It's a bit much to try and wrap my head around in the next few weeks.
I have a crazy weekend so I had better not seek out that forum from you, Peter. However, I don’t believe your views are eccentric. I believe you to be principled, in the very best way. And when I write blog posts like this, I do hear from many that indicate that our viewpoints are not anomalous.
The “ofﬁcial” Red Chinese responses to so many things are clever brush-offs from people trained well in politics; and because they know that we know about face, we do not push them for more honest replies. It is not something that will keep the Chinese reputation in good standing, either; but I suspect straight answers aren’t going to happen till people feel the threat of punishment, from the Communist Party, is removed.
Thank you Jack -- I appreciate what you said about me.
To be clear, my frustration has been with the US business people and professors we have been engaging with prior to the trip (we have not met with anyone other than individuals from those two groups yet). About half of the individuals are business men and women from leading US companies (e.g. Microsoft, CBRE, etc.) though each has had extensive experience in China and other parts of Asia. The other half are professors that have either studied in or traveled extensively through Asia. Few of them have touched on the broader range of issues, focusing instead on primarily business-opportunity hyperbole (actually it hasn't been that bad -- I just returned from a run so I think I'm being a bit overdramatic).
While we are in China, I look forward to as much interaction with workers, executives and citizens as possible, though I doubt I will be able to form close enough relationships in such a short amount of time to engage in any meaty discussions. I think we are slated to visit two "English Corners" though I again doubt the level of intimacy that will develop will allow more than surface banter.
Thank you for clearing that up, Peter. Perhaps many of the business folks who are in Red China are those who focus on the dollar signs more; I know I have hesitated many a time with forming business relationships there because I don’t look at the money aspect. But it is a shame the professors follow this route—I can only imagine they want to support the establishment to such a degree to aid their own research.Post a Comment

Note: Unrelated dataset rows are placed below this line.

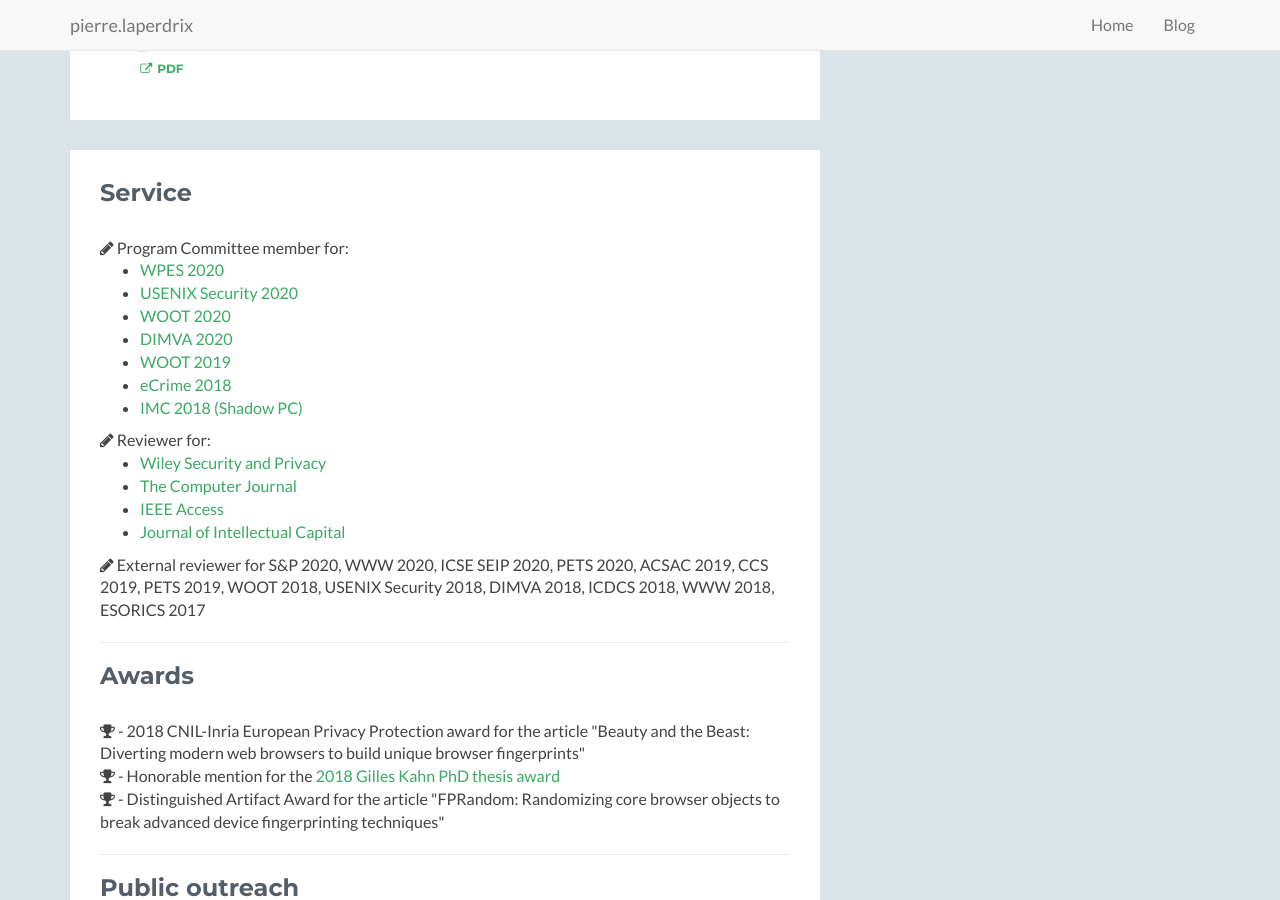
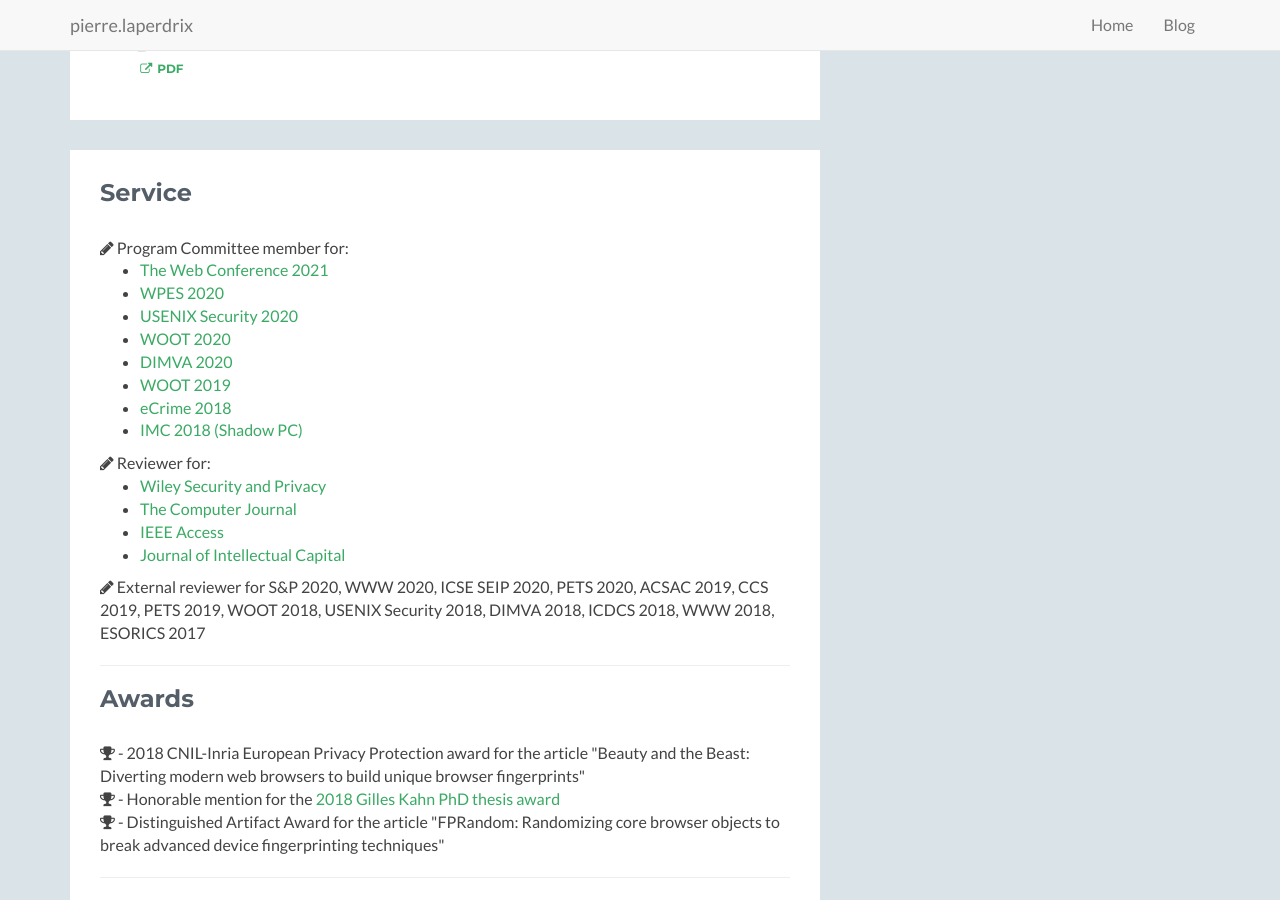
Before and after one commit to plaperdr/plaperdr.github.io, a Jekyll site: the page built from index.html, in a window 1280 px wide and 900 px high, scrolled down 3427 px. Built offline with Jekyll 4.4.1, drawn with Linux system fonts in a browser that asks for light colours.

Commit message:
Updating site

```diff
--- a/index.html
+++ b/index.html
@@ -237,6 +237,7 @@ layout: home
                     <div class="content">
                         <i class="fa fa-pencil"></i> Program Committee member for:
                         <ul>
+                            <li><a href="http://www2021.thewebconf.org/" target="_blank">The Web Conference 2021</a></li>
                             <li><a href="https://wpes.tech/2020/" target="_blank">WPES 2020</a></li>
                             <li><a href="https://www.usenix.org/conference/usenixsecurity20" target="_blank">USENIX Security 2020</a></li>
                             <li><a href="https://www.usenix.org/conference/woot20/call-for-papers" target="_blank">WOOT 2020</a></li>
```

Even if I really like the person with whom I am dealing with regarding Red China, I would be wary because of what the Politburo can do; however, a familial connection is always useful in my situation.
I hope that despite being in the “English corners” you can ﬁnd someone to connect with: maybe some exploring is in order? My father, when he visited there in ’02, thought very highly of the Beijingese, many of whom have managed to stay strong despite the government, and he is a stauncher nationalist (having actually been a KMT member) than I am.
I am a great believer in the old proverb that when the student is ready …
Links to this post:
NoteEntries from 2006 to the end of 2009 were done on the Blogger service. As of January 1, 2010, this blog has shifted to a Wordpress installation, with the latest posts here.
With Blogger ceasing to support FTP publishing on May 1, I have decided to turn these older pages in to an archive, so you will no longer be able to enter comments. However, you can comment on entries posted after January 1, 2010.
Individual JY&A and Medinge Group blogs
DonateIf you wish to help with my hosting costs, please feel free to donate.
Copyright ©200210 by Jack Yan & Associates. All rights reserved. Photograph of Jack Yan by Chelfyn Baxter.